* The German energy companies Ruhrgas and E.ON Energie completed the purchase of a 34 percent stake in the Lithuanian natural-gas company Lietuvos Dujos (Lithuanian Gas) by transferring 116 million litas ($ 32.5 million) to the Lithuanian Privatization Fund and 34 million litas to an escrow account with Vereins-und Westbank AG on 26 June, BNS reported. The next day a shareholders meeting of Lietuvos Dujos elected a new board, which appointed Ruhrgas Vice President Eike Benke as its chairman, ELTA reported.
* The U.S. embassy in Vilnius issued a press release on 21 June, announcing that the Peace Corps will end its program of technical assistance to Lithuania at the end of September, BNS reported. Since 1992, 216 volunteers have served in Lithuania in more than 65 towns primarily as English teachers, small-business advisers, and developers of nongovernmental organizations.
* Defense Minister Linkevicius and Education Minister Algirdas Monkevicius signed an agreement on 24 June committing the Defense Ministry to sponsor school computerization programs in some 70 Lithuanian schools this year with 1 million litas ($280,000), ELTA reported. The program's goals are to introduce information and communication technologies in the education system, encourage patriotism among students, and provide information about the Lithuanian Army.

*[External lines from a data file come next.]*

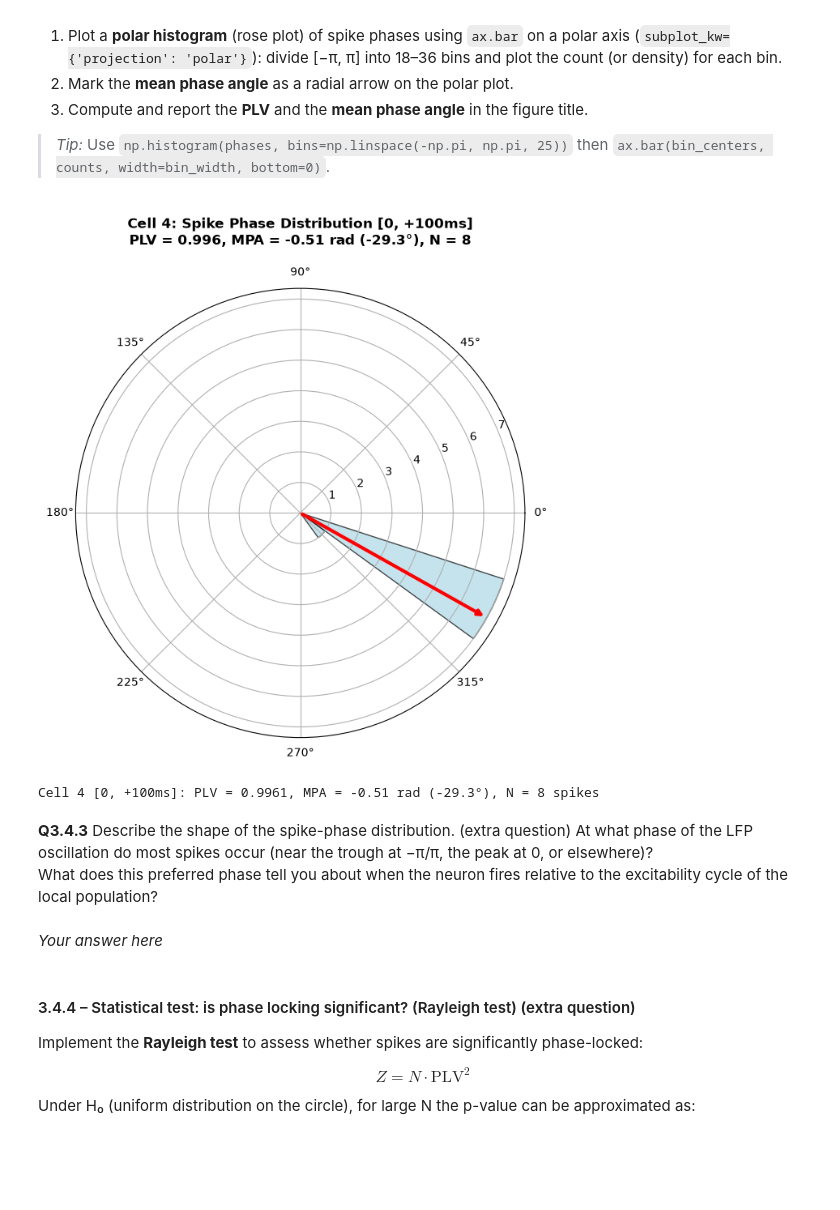
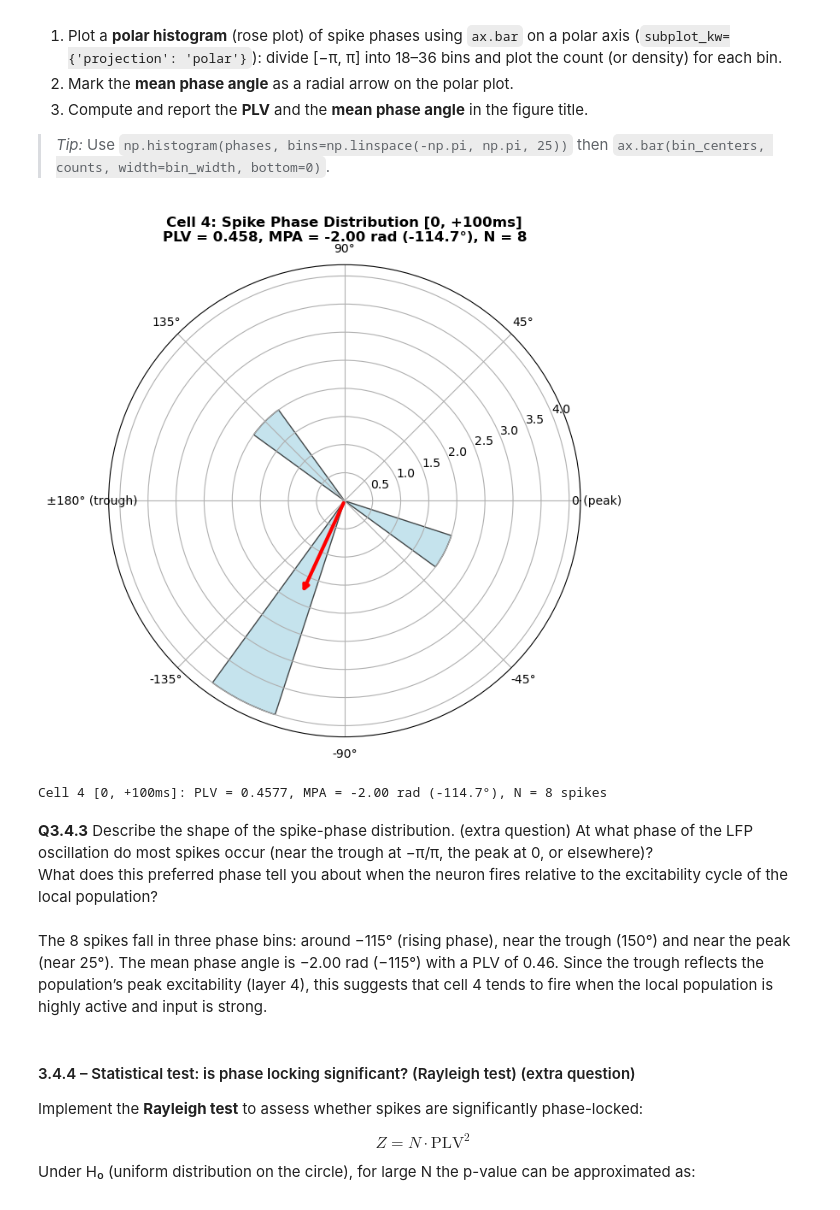
Before and after one commit to slerou/Group_1_HW_DataAnalysis_2026.ipynb, a Jupyter notebook: HW_SU_LFP_111026_student_2026.ipynb, the cells around one changed output. Cells and saved outputs as stored; diff of their text form; code cells hidden in the pictures; blank space fills up the shorter version.

```diff
--- a/HW_SU_LFP_111026_student_2026.ipynb
+++ b/HW_SU_LFP_111026_student_2026.ipynb
@@ -1101,49 +1089,53 @@ instantaneous_phase = np.angle(signal.hilbert(lfp_filtered))
 
 Cell_4_unit = unit_aligned[4]
 Cell_4_StimCond = cells[4]["StimCond"]
+Cell_4_onsets = Cell_4_StimCond[:, 0].astype(int) + 50 #touch time of each trial
 Stim_spike_phases = []
 
 for trial in range(len(Cell_4_StimCond)):
     window_spikes = Cell_4_unit[trial, 50:150]
     spike_times = np.where(window_spikes == 1)[0]
     for relative_time in spike_times:
-        absolute_sample = stim_onset + relative_time
+        absolute_sample = Cell_4_onsets[trial] + relative_time
         if 0 <= absolute_sample < len(instantaneous_phase):
             Stim_spike_phases.append(instantaneous_phase[absolute_sample])
 
 Stim_spike_phases = np.array(Stim_spike_phases)
 N_stim = len(Stim_spike_phases)
 
 
 complex_vector = np.exp(1j * Stim_spike_phases) #to calculate the PLV and MPA
 mean_vector = np.mean(complex_vector)
 PLV_stim = np.abs(mean_vector)
 MPA_stim = np.angle(mean_vector)
 
 fig, ax = plt.subplots(figsize=(7, 7), subplot_kw={'projection': 'polar'}) #to plot the polar histogram
 bins = np.linspace(-np.pi, np.pi, 21)
 counts, bin_edges = np.histogram(Stim_spike_phases, bins=bins)
 bin_centers = (bin_edges[:-1] + bin_edges[1:]) / 2
 bin_width = np.diff(bin_edges)
 
 ax.bar(bin_centers, counts, width=bin_width, bottom=0.0, color='lightblue', edgecolor='black', alpha=0.7)
 arrow_length = max(counts) * PLV_stim
 ax.annotate('', xy=(MPA_stim, arrow_length), xytext=(0,0),arrowprops=dict(facecolor='red', edgecolor='red', lw = 3, arrowstyle='->'),)
 ax.set_title(f'Cell 4: Spike Phase Distribution [0, +100ms]\nPLV = {PLV_stim:.3f}, MPA'
              f' = {MPA_stim:.2f} rad ({np.degrees(MPA_stim):.1f}°), N = {N_stim}', fontsize=12, fontweight='bold', pad = 20)
 
+ticks = np.radians([0, 45, 90, 135, 180, 225, 270, 315])
+ax.set_xticks(ticks)
+ax.set_xticklabels(['0 (peak)', '45°', '90°', '135°', '±180° (trough)', '-135°', '-90°', '-45°'])
 plt.tight_layout()
 plt.show()
 print(f'Cell 4 [0, +100ms]: PLV = {PLV_stim:.4f}, MPA = {MPA_stim:.2f} rad ({np.degrees(MPA_stim):.1f}°), N = {N_stim} spikes')
 # %% [output]
-[figure, old version]
+[figure, new version]
-Cell 4 [0, +100ms]: PLV = 0.9961, MPA = -0.51 rad (-29.3°), N = 8 spikes
+Cell 4 [0, +100ms]: PLV = 0.4577, MPA = -2.00 rad (-114.7°), N = 8 spikes
 # %% [markdown]
 **Q3.4.3** Describe the shape of the spike-phase distribution.   (extra question)
 At what phase of the LFP oscillation do most spikes occur (near the trough at −π/π, the peak at 0, or elsewhere)?
 What does this preferred phase tell you about when the neuron fires relative to the excitability cycle of the local population?
 # %% [markdown]
-*Your answer here*
+The 8 spikes fall in three phase bins: around −115° (rising phase), near the trough (150°) and near the peak (near 25°). The mean phase angle is −2.00 rad (−115°) with a PLV of 0.46. Since the trough reflects the population’s peak excitability (layer 4), this suggests that cell 4 tends to fire when the local population is highly active and input is strong.
 # %% [markdown]
 #### 3.4.4 – Statistical test: is phase locking significant? (Rayleigh test) (extra question)
 
```
Also changed, not shown: parts of 17 cells of this notebook.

* By a vote of 59 to one with seven abstentions, the parliament passed a law on the protection of juveniles from the negative impact of public information on 25 June, BNS reported. The law aims at reducing violence and pornography in the media by banning physical and psychological violence, scenes with corpses or mutilated human bodies, information causing fear or horror, erotica, scenes featuring sexual acts, as well as information encouraging suicide, committing crimes, idealizing criminals, using obscene words or gestures. Such programs can only be broadcast between 11 p.m. and 6 a.m. locally.
* The parliament on 25 June passed a law on oil products and state oil reserves, requiring the government and private companies to accumulate a compulsory oil reserve on a 50-50 basis, ELTA reported. To meet EU requirements, Lithuania will have to accumulate a 90-day supply or 200,000 tons of gasoline, diesel fuel, and kerosene by late 2009.

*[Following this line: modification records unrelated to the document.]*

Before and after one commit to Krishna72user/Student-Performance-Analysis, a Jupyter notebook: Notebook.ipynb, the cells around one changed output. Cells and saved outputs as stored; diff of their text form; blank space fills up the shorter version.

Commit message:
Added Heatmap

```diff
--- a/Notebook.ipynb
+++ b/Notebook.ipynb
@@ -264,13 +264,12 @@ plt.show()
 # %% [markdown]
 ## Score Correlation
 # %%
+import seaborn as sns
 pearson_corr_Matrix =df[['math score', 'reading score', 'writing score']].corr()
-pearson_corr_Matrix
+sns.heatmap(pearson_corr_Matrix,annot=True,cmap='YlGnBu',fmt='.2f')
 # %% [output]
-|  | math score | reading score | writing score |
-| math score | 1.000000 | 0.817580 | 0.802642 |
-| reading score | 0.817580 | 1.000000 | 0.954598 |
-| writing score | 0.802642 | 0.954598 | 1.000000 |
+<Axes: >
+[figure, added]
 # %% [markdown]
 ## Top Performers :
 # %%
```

* State Atomic Energy Safety Inspectorate head Saulius Kutas told President Adamkus on 25 June that the preparations for the closing of the first reactor at the nuclear-power plant at Ignalina were behind schedule, ELTA reported. He said that the shutdown plan for the reactor had to be ready in May, but it is expected to reach the cabinet only at the end of August. Moreover, it does not contain any economic or radiation calculations or a closure strategy: whether the unit will be dismantled shortly after the shutdown or much later. Lithuania has promised to close the reactor by 2005.
* The Statistics Department released more data on the census conducted in April 2001, BNS reported on 25 June. It indicated that the country's population had decreased by 5 percent since the 1989 census to 3.49 million people. The share of ethnic Lithuanians increased by 3.9 percent to 83.5 percent while that of Russians and Poles decreased by 2.7 and 0.3 percent to 6.3 and 6.7 percent, respectively.

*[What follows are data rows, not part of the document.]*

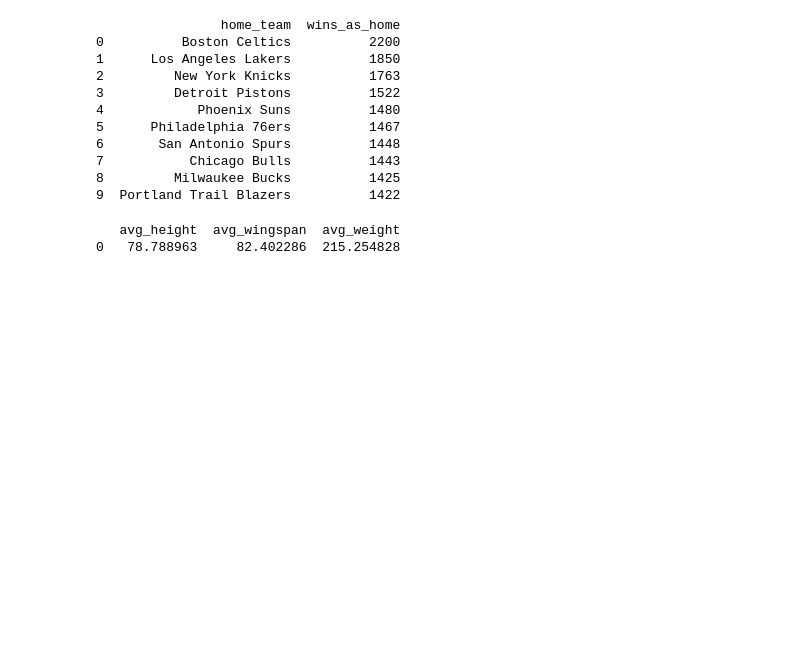
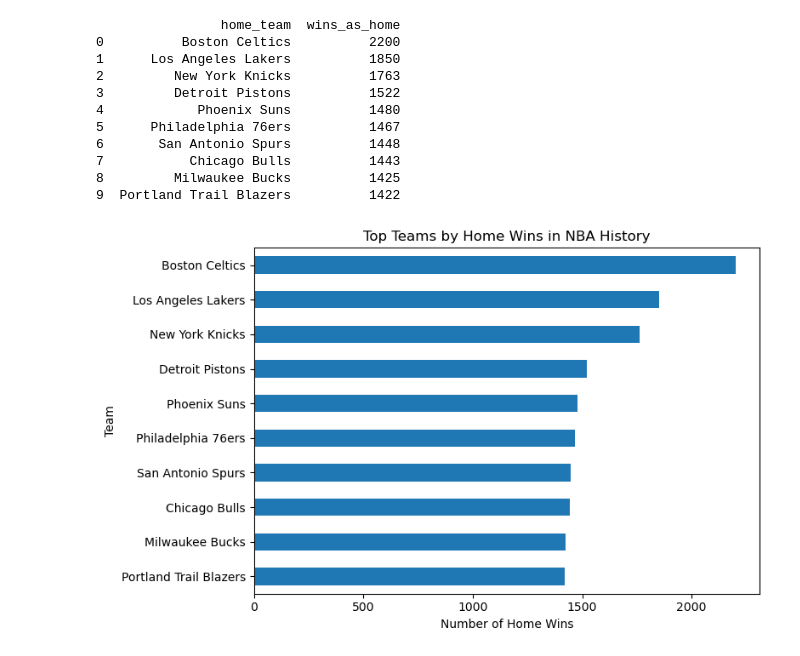
Before and after one commit to phyyl673/ps_2_ex3_database-A1, a Jupyter notebook: warm_up.ipynb, the cells around one changed output. Cells and saved outputs as stored; diff of their text form; code cells hidden in the pictures; blank space fills up the shorter version.

```diff
--- a/warm_up.ipynb
+++ b/warm_up.ipynb
@@ -143,6 +144,7 @@ LIMIT 10;
 """
 
 print(pd.read_sql(query, con))
+df = pd.read_sql(query, con)
 # %% [output]
                 home_team  wins_as_home
 0          Boston Celtics          2200
@@ -155,17 +157,14 @@ print(pd.read_sql(query, con))
 7           Chicago Bulls          1443
 8         Milwaukee Bucks          1425
 9  Portland Trail Blazers          1422
-# %%
-#Insight 2: Average Physical Measurements of NBA Prospects
-query = """
-SELECT
-    AVG(height_w_shoes) AS avg_height,
-    AVG(wingspan) AS avg_wingspan,
-    AVG(weight) AS avg_weight
-FROM draft_combine_stats;
-"""
-
-print(pd.read_sql(query, con))
-# %% [output]
-   avg_height  avg_wingspan  avg_weight
-0   78.788963     82.402286  215.254828
+# %%
+
+df.plot(kind="barh", x="home_team", y="wins_as_home", legend=False, figsize=(8,5))
+plt.title("Top Teams by Home Wins in NBA History")
+plt.xlabel("Number of Home Wins")
+plt.ylabel("Team")
+plt.gca().invert_yaxis()
+plt.tight_layout()
+plt.show()
+# %% [output]
+[figure, added]
```
Also changed, not shown: parts of 12 cells of this notebook, 3 other files.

* President Adamkus appointed former Ambassador to Canada Rimantas Sidlauskas as the new ambassador to Russia on 25 June, replacing Zenonas Namavicius who became a judge in the Constitutional Court in the spring, BNS reported. He also appointed Aurimas Taurantas, the head of the Foreign Ministry's Second Bilateral Relations Department, as the new ambassador to Great Britain and Northern Ireland, finally replacing current Deputy Foreign Minister Justas Vincas Paleckis.